Ideas and Tips for Using Webinars as Content Marketing Building Blocks
1. Build A Library on Slideshare
At DNN, it started with a simple idea a few years back: let’s create a SlideShare account, then upload the presentation from every single webinar going forward. In its first year of existence, the DNN SlideShare channel was in the Top 1% of all accounts on SlideShare (per an email that SlideShare sent out at the end of that year).
Our account was created in the second half of the year, so we achieved that elite status in less than six months. While we found success creating presentations originally for SlideShare, webinar presentations served as the bulk of our content.
2. Hyperlink Liberally in Post-Webinar Content
As you create content after the webinar, be sure to hyperlink to the related content. If someone read your post-webinar blog post, it’s likely they’re interested in the on-demand replay or the slides, too. So add links to both of them. Be sure to share all of the related content across your social media channels: post-webinar blog post, on-demand replay and the SlideShare presentation.
3. Ask Third Party Presenters for Permission to Publish Slides
It’s a good idea to invite experts and thought leaders to present some of your webinars. Part of our marketing budget at DNN is allocated to webinar speaker fees.
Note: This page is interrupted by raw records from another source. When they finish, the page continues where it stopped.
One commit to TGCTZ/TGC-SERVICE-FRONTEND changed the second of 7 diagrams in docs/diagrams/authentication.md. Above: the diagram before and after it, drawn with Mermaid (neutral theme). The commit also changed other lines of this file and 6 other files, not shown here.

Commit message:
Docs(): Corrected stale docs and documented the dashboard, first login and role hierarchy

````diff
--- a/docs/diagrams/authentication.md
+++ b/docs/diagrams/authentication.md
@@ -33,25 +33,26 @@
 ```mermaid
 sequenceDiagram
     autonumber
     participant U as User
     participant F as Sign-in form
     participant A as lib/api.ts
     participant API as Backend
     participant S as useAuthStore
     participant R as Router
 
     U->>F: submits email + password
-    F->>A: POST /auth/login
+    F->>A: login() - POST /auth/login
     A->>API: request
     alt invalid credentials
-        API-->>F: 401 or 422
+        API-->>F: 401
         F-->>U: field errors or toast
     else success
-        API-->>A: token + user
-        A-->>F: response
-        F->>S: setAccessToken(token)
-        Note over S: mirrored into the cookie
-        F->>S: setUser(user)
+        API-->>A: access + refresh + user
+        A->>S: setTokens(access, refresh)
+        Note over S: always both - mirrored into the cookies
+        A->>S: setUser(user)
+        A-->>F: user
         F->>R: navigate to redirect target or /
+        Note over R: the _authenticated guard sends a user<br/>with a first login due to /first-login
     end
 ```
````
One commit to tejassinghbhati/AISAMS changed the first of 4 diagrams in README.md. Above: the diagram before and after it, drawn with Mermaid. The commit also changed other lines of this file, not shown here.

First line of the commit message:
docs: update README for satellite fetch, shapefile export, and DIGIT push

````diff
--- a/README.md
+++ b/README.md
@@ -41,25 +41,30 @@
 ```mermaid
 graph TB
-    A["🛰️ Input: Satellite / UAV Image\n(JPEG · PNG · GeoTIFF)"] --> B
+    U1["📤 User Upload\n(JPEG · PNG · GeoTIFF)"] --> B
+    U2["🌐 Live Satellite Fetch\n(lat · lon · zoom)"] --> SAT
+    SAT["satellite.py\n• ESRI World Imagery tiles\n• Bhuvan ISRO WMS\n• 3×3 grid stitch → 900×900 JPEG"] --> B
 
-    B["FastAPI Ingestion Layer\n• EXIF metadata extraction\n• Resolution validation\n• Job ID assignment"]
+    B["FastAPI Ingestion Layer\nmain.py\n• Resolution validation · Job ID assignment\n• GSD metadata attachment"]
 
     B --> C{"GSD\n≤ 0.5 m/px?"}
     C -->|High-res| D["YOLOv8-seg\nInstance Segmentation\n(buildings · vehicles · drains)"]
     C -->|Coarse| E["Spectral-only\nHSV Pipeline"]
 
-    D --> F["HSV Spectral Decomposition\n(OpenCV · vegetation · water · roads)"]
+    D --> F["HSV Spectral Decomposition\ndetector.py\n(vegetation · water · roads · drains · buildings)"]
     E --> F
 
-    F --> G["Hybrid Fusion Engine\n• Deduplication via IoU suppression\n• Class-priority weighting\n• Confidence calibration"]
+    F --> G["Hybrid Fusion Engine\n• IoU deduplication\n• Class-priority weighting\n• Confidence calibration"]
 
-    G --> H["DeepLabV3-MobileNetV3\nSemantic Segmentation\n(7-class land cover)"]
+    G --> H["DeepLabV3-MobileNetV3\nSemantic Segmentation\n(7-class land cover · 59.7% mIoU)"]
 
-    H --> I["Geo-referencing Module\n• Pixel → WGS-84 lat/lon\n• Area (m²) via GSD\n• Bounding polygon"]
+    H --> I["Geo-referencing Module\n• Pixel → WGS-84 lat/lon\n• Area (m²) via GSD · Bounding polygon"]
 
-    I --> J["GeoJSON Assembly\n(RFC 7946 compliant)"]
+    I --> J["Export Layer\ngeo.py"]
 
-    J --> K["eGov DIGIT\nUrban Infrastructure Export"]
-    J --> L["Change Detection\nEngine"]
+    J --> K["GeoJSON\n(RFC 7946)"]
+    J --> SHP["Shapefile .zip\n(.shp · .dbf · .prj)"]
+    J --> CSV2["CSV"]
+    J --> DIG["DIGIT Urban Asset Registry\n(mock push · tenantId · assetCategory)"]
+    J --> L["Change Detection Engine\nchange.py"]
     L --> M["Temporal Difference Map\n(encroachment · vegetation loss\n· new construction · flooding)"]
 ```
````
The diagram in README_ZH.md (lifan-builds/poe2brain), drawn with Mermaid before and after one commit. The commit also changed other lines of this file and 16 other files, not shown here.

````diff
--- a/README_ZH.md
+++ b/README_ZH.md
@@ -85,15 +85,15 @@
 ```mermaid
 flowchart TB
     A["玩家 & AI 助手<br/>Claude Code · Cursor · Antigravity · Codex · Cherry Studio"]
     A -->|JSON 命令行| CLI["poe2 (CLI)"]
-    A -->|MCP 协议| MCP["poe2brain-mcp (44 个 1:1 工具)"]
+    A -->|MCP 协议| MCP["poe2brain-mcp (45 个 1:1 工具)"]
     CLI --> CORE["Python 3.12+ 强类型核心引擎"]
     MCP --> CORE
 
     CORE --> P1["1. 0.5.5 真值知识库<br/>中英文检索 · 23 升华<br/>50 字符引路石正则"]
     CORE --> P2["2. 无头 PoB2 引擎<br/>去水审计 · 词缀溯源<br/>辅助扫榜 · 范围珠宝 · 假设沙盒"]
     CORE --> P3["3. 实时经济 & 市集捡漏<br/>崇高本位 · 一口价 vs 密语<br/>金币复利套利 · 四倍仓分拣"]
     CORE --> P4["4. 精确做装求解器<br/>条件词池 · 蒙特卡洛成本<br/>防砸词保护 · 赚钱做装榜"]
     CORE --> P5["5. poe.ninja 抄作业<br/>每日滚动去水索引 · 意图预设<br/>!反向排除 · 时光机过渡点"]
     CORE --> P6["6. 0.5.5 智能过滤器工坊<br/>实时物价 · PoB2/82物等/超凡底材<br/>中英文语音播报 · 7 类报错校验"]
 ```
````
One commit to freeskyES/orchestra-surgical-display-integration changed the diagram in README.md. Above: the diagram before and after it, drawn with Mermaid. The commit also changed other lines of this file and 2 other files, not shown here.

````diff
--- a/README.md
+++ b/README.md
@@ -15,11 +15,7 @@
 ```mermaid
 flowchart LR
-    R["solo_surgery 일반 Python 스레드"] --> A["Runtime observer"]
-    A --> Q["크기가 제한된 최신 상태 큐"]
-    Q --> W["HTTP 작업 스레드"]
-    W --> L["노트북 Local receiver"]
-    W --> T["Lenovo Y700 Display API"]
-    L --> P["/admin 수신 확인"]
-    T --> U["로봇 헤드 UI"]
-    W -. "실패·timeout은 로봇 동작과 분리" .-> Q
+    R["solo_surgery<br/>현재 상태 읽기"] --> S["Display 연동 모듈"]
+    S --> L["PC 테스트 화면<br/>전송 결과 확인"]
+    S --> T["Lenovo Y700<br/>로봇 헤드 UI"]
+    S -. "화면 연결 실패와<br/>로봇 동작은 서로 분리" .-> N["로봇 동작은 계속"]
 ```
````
When you do book an expert to speak on a webinar, ask permission to publish their slides to your SlideShare channel (hint: some speakers, such as industry analysts, may say "no").
For non-paid engagements, record the permission in an email. In paid engagements, write it into the contract. Third party content draws well on a vendor’s SlideShare channel.
4. Create EBooks from Well-Attended Webinars
If you had high attendance or engagement rates on a webinar, chances are the topic struck a chord. So cherry pick your best webinars and have an eBook created from it. Ride the momentum of that successful webinar and generate even more ROI.
One tactic that works well for me: hire a freelance writer to view the on-demand replay, then author the eBook. I ask the writer not to simply regurgitate the webinar. The writer is encouraged to "riff" on the webinar content and build upon it.
Often, it’s useful to find professional writers who work outside of your industry. They’ll bring a fresh perspective and are less inclined to include over-used industry jargon. You’ll find the resulting work more readable.
5. Create a Roojoom to Follow Up on Webinar Topic
*Note from Roojoom: You can also repurpose your webinar into a Roojoom. A few months ago, we hosted a webinar where we talked about the importance of putting content in context. Following the webinar, we gathered the video recording of the webinar, the slides, and all the links that were mentioned during the webinar into one Roojoom. Visit this Roojoom to see how it turned out.